■ WHAT IS EXPECTED ■
Give back the full listing that follows exactly as it reads.

■ MATERIAL PROVIDED ■
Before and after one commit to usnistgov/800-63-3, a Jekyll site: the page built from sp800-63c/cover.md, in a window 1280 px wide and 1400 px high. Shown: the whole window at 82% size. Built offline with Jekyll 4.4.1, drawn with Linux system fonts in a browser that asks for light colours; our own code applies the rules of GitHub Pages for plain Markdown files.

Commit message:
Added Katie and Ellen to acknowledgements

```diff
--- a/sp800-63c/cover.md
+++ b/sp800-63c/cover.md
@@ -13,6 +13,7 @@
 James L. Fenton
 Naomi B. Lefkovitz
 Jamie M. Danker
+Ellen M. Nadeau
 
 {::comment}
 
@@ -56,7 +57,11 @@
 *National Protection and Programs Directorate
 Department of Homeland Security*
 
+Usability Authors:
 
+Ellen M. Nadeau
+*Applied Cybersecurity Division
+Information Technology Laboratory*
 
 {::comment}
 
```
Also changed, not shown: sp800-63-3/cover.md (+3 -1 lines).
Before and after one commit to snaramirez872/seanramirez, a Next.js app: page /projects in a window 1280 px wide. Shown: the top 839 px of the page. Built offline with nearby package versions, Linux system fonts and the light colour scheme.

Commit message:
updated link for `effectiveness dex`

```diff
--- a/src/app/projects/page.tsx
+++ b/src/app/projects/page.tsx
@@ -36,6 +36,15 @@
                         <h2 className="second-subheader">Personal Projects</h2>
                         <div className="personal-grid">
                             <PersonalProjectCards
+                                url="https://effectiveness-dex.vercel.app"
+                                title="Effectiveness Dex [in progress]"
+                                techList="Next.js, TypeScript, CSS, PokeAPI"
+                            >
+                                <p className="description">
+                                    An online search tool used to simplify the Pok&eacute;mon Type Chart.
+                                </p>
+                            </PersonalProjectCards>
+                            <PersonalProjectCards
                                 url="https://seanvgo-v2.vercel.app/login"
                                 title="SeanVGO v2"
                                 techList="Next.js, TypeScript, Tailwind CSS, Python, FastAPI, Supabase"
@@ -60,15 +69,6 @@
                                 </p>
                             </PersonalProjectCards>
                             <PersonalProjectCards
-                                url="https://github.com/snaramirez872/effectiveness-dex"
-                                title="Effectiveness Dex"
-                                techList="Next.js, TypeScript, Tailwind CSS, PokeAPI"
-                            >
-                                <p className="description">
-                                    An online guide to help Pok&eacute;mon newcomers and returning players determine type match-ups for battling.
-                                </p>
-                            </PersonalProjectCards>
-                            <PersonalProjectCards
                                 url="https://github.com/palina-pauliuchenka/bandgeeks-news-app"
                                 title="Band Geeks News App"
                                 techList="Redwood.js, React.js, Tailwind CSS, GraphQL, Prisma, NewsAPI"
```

■ OUTPUT ■
Before and after one commit to usnistgov/800-63-3, a Jekyll site: the page built from sp800-63c/cover.md, in a window 1280 px wide and 1400 px high. Shown: the whole window at 82% size. Built offline with Jekyll 4.4.1, drawn with Linux system fonts in a browser that asks for light colours; our own code applies the rules of GitHub Pages for plain Markdown files.

Commit message:
Added Katie and Ellen to acknowledgements

```diff
--- a/sp800-63c/cover.md
+++ b/sp800-63c/cover.md
@@ -13,6 +13,7 @@
 James L. Fenton
 Naomi B. Lefkovitz
 Jamie M. Danker
+Ellen M. Nadeau
 
 {::comment}
 
@@ -56,7 +57,11 @@
 *National Protection and Programs Directorate
 Department of Homeland Security*
 
+Usability Authors:
 
+Ellen M. Nadeau
+*Applied Cybersecurity Division
+Information Technology Laboratory*
 
 {::comment}
 
```
Also changed, not shown: sp800-63-3/cover.md (+3 -1 lines).
Before and after one commit to snaramirez872/seanramirez, a Next.js app: page /projects in a window 1280 px wide. Shown: the top 839 px of the page. Built offline with nearby package versions, Linux system fonts and the light colour scheme.

Commit message:
updated link for `effectiveness dex`

```diff
--- a/src/app/projects/page.tsx
+++ b/src/app/projects/page.tsx
@@ -36,6 +36,15 @@
                         <h2 className="second-subheader">Personal Projects</h2>
                         <div className="personal-grid">
                             <PersonalProjectCards
+                                url="https://effectiveness-dex.vercel.app"
+                                title="Effectiveness Dex [in progress]"
+                                techList="Next.js, TypeScript, CSS, PokeAPI"
+                            >
+                                <p className="description">
+                                    An online search tool used to simplify the Pok&eacute;mon Type Chart.
+                                </p>
+                            </PersonalProjectCards>
+                            <PersonalProjectCards
                                 url="https://seanvgo-v2.vercel.app/login"
                                 title="SeanVGO v2"
                                 techList="Next.js, TypeScript, Tailwind CSS, Python, FastAPI, Supabase"
@@ -60,15 +69,6 @@
                                 </p>
                             </PersonalProjectCards>
                             <PersonalProjectCards
-                                url="https://github.com/snaramirez872/effectiveness-dex"
-                                title="Effectiveness Dex"
-                                techList="Next.js, TypeScript, Tailwind CSS, PokeAPI"
-                            >
-                                <p className="description">
-                                    An online guide to help Pok&eacute;mon newcomers and returning players determine type match-ups for battling.
-                                </p>
-                            </PersonalProjectCards>
-                            <PersonalProjectCards
                                 url="https://github.com/palina-pauliuchenka/bandgeeks-news-app"
                                 title="Band Geeks News App"
                                 techList="Redwood.js, React.js, Tailwind CSS, GraphQL, Prisma, NewsAPI"
```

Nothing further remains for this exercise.